Task: Could you restate the entries below word for word and leave the images out?

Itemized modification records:
•••

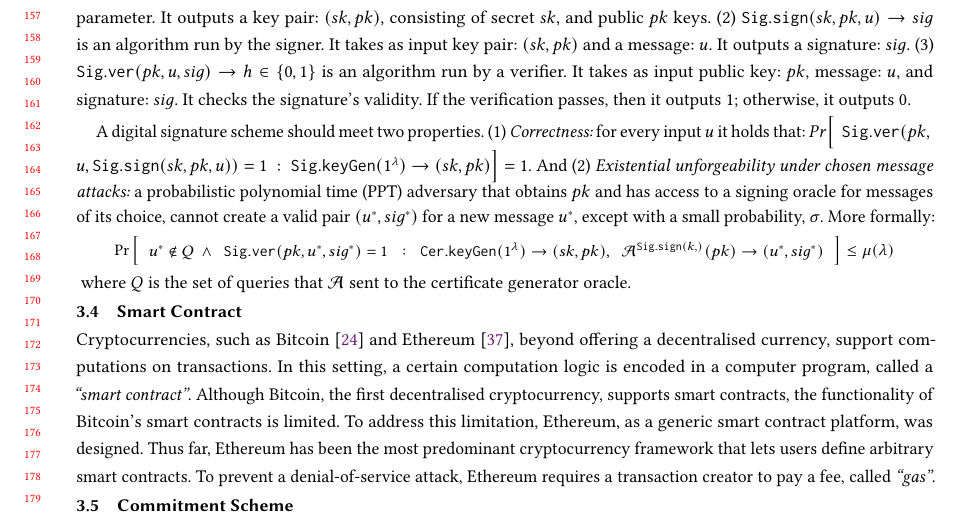
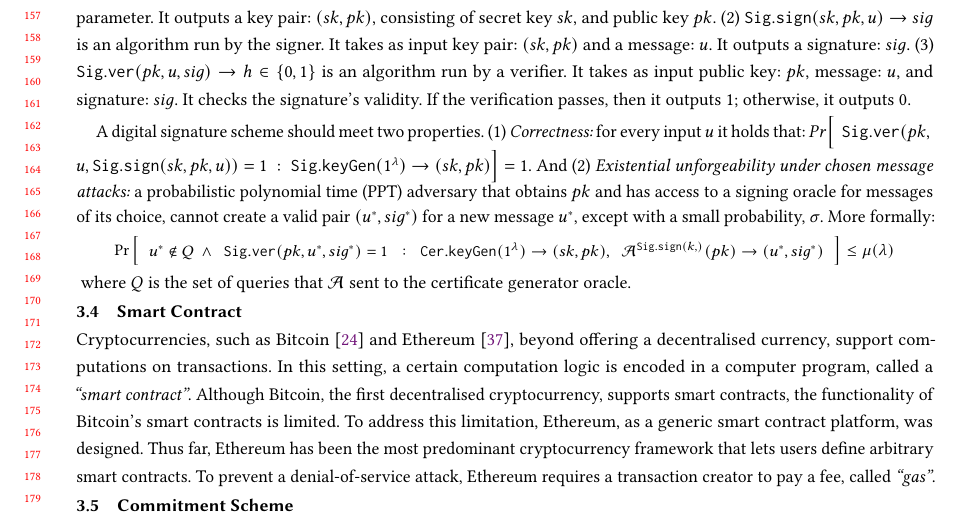
Before and after one commit to AydinAbadi/PwDR, a LaTeX paper (FAccT-2022/main.tex, which reads FAccT-2022/Preliminary.tex): part of page 4 of 31, cut so that both start at the same text. Compiled offline with pdfLaTeX.

Commit message:
proofread

```diff
--- a/FAccT-2022/Preliminary.tex
+++ b/FAccT-2022/Preliminary.tex
@@ -86,7 +86,7 @@ A digital signature is a scheme for verifying the authenticity of digital messag
 %
 
 \begin{definition}\label{sec::def}
-A signature scheme  involves three algorithms, $\mathtt{Signature}:=(\mathtt{Sig.keyGen}, $ $\mathtt{Sig.sign}, \mathtt{Sig.ver})$, that are defined as follows. (1) $\mathtt{Sig.keyGen}(1^{\st \lambda})\rightarrow (sk,pk)$ is probabilistic algorithm run by  a  signer. It takes as input a security parameter. It outputs a key pair: $(sk,pk)$, consisting of secret $sk$, and public $pk$ keys. (2) $\mathtt{Sig.sign}(sk, pk, u)\rightarrow sig$ is an algorithm run by the signer. It takes as input  key pair: $(sk,pk)$ and a message: $u$. It outputs a signature: $sig$. (3) $\mathtt{Sig.ver}( pk, u, sig)\rightarrow h\in\{0,1\}$ is an algorithm run by a verifier. It takes as input  public key: $pk$,  message: $u$, and signature: $sig$. It checks the signature's validity.   If the verification passes, then it outputs $1$; otherwise, it outputs $0$.
+A signature scheme  involves three algorithms, $\mathtt{Signature}:=(\mathtt{Sig.keyGen}, $ $\mathtt{Sig.sign}, \mathtt{Sig.ver})$, that are defined as follows. (1) $\mathtt{Sig.keyGen}(1^{\st \lambda})\rightarrow (sk,pk)$ is probabilistic algorithm run by  a  signer. It takes as input a security parameter. It outputs a key pair: $(sk,pk)$, consisting of secret key $sk$, and public key $pk$. (2) $\mathtt{Sig.sign}(sk, pk, u)\rightarrow sig$ is an algorithm run by the signer. It takes as input  key pair: $(sk,pk)$ and a message: $u$. It outputs a signature: $sig$. (3) $\mathtt{Sig.ver}( pk, u, sig)\rightarrow h\in\{0,1\}$ is an algorithm run by a verifier. It takes as input  public key: $pk$,  message: $u$, and signature: $sig$. It checks the signature's validity.   If the verification passes, then it outputs $1$; otherwise, it outputs $0$.
 \end{definition}
 
 %\begin{itemize}
```
Also changed, not shown: FAccT-2022/main.pdf, 1 other file.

•••

Exercise output:
Before and after one commit to AydinAbadi/PwDR, a LaTeX paper (FAccT-2022/main.tex, which reads FAccT-2022/Preliminary.tex): part of page 4 of 31, cut so that both start at the same text. Compiled offline with pdfLaTeX.

Commit message:
proofread

```diff
--- a/FAccT-2022/Preliminary.tex
+++ b/FAccT-2022/Preliminary.tex
@@ -86,7 +86,7 @@ A digital signature is a scheme for verifying the authenticity of digital messag
 %
 
 \begin{definition}\label{sec::def}
-A signature scheme  involves three algorithms, $\mathtt{Signature}:=(\mathtt{Sig.keyGen}, $ $\mathtt{Sig.sign}, \mathtt{Sig.ver})$, that are defined as follows. (1) $\mathtt{Sig.keyGen}(1^{\st \lambda})\rightarrow (sk,pk)$ is probabilistic algorithm run by  a  signer. It takes as input a security parameter. It outputs a key pair: $(sk,pk)$, consisting of secret $sk$, and public $pk$ keys. (2) $\mathtt{Sig.sign}(sk, pk, u)\rightarrow sig$ is an algorithm run by the signer. It takes as input  key pair: $(sk,pk)$ and a message: $u$. It outputs a signature: $sig$. (3) $\mathtt{Sig.ver}( pk, u, sig)\rightarrow h\in\{0,1\}$ is an algorithm run by a verifier. It takes as input  public key: $pk$,  message: $u$, and signature: $sig$. It checks the signature's validity.   If the verification passes, then it outputs $1$; otherwise, it outputs $0$.
+A signature scheme  involves three algorithms, $\mathtt{Signature}:=(\mathtt{Sig.keyGen}, $ $\mathtt{Sig.sign}, \mathtt{Sig.ver})$, that are defined as follows. (1) $\mathtt{Sig.keyGen}(1^{\st \lambda})\rightarrow (sk,pk)$ is probabilistic algorithm run by  a  signer. It takes as input a security parameter. It outputs a key pair: $(sk,pk)$, consisting of secret key $sk$, and public key $pk$. (2) $\mathtt{Sig.sign}(sk, pk, u)\rightarrow sig$ is an algorithm run by the signer. It takes as input  key pair: $(sk,pk)$ and a message: $u$. It outputs a signature: $sig$. (3) $\mathtt{Sig.ver}( pk, u, sig)\rightarrow h\in\{0,1\}$ is an algorithm run by a verifier. It takes as input  public key: $pk$,  message: $u$, and signature: $sig$. It checks the signature's validity.   If the verification passes, then it outputs $1$; otherwise, it outputs $0$.
 \end{definition}
 
 %\begin{itemize}
```
Also changed, not shown: FAccT-2022/main.pdf, 1 other file.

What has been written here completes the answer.